> EXERCISE GOAL: Reproduce each line of the entries that carries "ATRÁS".

> RECORDS:
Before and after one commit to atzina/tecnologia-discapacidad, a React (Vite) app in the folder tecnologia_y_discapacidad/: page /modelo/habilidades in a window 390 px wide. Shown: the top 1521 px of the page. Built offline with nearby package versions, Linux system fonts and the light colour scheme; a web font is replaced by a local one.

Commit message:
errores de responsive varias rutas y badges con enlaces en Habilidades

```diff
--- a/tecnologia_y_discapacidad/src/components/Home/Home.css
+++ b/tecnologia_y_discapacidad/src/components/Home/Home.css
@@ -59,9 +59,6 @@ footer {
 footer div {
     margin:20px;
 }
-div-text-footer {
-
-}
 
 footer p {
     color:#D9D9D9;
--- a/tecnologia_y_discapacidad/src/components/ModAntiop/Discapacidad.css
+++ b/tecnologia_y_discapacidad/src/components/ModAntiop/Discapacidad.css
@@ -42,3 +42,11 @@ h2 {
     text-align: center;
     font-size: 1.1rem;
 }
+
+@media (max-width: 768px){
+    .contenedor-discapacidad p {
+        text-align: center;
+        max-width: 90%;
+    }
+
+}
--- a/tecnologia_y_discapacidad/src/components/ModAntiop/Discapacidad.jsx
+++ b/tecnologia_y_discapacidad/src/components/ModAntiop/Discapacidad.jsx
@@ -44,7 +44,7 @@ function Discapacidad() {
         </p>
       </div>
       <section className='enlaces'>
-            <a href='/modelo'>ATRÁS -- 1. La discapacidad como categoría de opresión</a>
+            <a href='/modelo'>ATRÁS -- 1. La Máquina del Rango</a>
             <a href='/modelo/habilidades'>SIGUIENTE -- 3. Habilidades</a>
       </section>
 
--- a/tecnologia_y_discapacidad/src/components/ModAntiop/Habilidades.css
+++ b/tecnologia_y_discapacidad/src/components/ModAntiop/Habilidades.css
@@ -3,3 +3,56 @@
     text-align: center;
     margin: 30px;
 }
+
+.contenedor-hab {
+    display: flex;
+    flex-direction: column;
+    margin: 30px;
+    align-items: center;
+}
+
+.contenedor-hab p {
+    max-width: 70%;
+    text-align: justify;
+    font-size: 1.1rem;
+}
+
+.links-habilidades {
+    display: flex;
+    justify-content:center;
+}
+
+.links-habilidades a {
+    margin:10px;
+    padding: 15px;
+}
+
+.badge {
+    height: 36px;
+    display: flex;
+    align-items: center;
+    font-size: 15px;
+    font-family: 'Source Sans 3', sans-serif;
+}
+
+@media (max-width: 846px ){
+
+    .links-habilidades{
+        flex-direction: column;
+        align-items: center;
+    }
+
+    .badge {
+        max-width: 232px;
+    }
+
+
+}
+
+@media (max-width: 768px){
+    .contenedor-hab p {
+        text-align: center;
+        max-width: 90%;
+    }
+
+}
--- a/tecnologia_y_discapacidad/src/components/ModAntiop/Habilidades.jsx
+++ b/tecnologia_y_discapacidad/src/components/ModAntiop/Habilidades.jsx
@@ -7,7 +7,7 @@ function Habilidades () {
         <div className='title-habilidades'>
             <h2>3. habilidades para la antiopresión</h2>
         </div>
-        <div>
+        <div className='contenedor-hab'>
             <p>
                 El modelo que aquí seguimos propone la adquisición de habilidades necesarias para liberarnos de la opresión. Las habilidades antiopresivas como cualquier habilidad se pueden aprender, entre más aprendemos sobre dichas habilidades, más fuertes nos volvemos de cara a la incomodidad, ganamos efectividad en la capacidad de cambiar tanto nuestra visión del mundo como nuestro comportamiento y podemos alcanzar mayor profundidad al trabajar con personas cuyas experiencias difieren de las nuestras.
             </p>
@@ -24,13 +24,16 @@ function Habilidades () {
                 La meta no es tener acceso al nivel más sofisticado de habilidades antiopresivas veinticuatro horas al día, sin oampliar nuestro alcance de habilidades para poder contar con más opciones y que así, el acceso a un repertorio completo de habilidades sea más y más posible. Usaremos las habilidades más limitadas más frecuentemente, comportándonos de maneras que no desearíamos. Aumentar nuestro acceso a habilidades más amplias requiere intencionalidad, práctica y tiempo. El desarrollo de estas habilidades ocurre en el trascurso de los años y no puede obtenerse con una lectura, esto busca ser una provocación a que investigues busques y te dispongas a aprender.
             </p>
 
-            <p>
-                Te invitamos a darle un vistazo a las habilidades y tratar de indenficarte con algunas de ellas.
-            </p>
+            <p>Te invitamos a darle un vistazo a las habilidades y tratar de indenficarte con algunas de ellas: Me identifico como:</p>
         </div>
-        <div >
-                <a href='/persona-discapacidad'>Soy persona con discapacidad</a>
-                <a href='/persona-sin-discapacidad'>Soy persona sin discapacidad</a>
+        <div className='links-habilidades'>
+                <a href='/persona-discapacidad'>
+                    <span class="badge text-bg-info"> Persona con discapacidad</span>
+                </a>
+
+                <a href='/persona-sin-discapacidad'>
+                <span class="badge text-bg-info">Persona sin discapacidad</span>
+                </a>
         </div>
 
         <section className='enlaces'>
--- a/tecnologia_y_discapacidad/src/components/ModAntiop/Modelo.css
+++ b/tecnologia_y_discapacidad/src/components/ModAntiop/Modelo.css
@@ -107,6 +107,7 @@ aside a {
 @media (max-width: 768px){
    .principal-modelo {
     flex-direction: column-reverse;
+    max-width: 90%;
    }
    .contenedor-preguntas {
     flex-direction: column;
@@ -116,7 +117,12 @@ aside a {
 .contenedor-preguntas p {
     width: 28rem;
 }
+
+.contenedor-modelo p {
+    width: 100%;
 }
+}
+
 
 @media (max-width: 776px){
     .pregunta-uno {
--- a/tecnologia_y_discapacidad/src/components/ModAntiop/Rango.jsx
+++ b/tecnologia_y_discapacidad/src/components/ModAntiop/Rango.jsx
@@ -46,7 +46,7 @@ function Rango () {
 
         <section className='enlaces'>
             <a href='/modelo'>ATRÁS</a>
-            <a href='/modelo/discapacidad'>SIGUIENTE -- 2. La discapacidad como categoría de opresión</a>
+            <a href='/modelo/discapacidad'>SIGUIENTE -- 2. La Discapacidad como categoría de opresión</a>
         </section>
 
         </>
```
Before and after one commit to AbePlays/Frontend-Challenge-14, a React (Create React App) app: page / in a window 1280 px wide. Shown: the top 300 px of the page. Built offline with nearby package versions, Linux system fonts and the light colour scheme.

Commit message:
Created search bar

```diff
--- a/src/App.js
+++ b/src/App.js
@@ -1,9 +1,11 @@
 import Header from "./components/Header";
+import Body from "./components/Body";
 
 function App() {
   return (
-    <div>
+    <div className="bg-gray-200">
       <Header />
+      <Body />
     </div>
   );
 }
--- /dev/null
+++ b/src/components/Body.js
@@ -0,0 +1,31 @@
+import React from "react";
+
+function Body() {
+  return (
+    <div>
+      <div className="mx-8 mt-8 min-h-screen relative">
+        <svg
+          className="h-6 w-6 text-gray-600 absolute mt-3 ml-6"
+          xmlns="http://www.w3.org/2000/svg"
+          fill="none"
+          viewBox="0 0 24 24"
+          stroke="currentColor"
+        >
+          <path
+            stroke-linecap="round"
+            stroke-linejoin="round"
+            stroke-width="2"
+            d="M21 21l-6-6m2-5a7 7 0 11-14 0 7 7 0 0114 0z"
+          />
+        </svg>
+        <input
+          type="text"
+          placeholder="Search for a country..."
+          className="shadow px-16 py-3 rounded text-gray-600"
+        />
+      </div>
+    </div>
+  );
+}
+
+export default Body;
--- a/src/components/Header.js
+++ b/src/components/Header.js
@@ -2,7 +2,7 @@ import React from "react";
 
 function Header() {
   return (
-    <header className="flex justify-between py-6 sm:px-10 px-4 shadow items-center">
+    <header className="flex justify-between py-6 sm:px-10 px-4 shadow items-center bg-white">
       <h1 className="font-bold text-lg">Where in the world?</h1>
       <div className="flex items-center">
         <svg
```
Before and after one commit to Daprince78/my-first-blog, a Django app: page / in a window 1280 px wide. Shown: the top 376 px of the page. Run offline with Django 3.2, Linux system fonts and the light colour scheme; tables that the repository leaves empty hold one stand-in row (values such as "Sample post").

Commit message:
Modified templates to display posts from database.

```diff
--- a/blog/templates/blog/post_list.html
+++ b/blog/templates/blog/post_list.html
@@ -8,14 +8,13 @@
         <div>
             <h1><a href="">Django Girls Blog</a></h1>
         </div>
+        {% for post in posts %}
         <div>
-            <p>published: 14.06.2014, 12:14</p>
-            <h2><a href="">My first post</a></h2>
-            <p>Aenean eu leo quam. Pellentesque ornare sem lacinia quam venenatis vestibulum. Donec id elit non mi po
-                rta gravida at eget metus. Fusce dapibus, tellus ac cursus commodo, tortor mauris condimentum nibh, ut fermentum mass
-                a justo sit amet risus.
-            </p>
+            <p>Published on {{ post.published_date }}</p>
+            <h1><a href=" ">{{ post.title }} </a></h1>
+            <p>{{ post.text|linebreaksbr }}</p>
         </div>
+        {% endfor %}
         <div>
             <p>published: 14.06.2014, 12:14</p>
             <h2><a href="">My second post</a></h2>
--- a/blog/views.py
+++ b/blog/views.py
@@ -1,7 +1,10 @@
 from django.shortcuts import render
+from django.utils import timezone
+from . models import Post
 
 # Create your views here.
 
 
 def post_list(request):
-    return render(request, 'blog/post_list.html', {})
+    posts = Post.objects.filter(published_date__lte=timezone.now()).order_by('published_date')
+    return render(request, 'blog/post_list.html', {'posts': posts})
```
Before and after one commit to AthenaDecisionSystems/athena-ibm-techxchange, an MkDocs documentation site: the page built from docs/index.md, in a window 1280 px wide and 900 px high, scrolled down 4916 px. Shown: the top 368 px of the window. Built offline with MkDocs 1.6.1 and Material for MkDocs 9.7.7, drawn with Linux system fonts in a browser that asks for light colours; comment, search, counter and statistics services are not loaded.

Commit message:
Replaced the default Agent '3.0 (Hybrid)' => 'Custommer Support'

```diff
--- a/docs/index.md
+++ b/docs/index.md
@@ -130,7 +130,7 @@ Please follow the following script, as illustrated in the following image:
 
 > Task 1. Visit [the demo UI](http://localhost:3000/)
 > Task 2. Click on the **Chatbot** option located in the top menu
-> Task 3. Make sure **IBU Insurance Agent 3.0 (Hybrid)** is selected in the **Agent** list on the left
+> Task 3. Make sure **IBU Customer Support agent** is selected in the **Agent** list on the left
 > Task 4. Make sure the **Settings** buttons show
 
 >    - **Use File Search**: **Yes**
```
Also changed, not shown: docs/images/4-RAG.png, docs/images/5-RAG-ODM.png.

> ANSWER BOX:
-            <a href='/modelo'>ATRÁS -- 1. La discapacidad como categoría de opresión</a>
+            <a href='/modelo'>ATRÁS -- 1. La Máquina del Rango</a>
             <a href='/modelo'>ATRÁS</a>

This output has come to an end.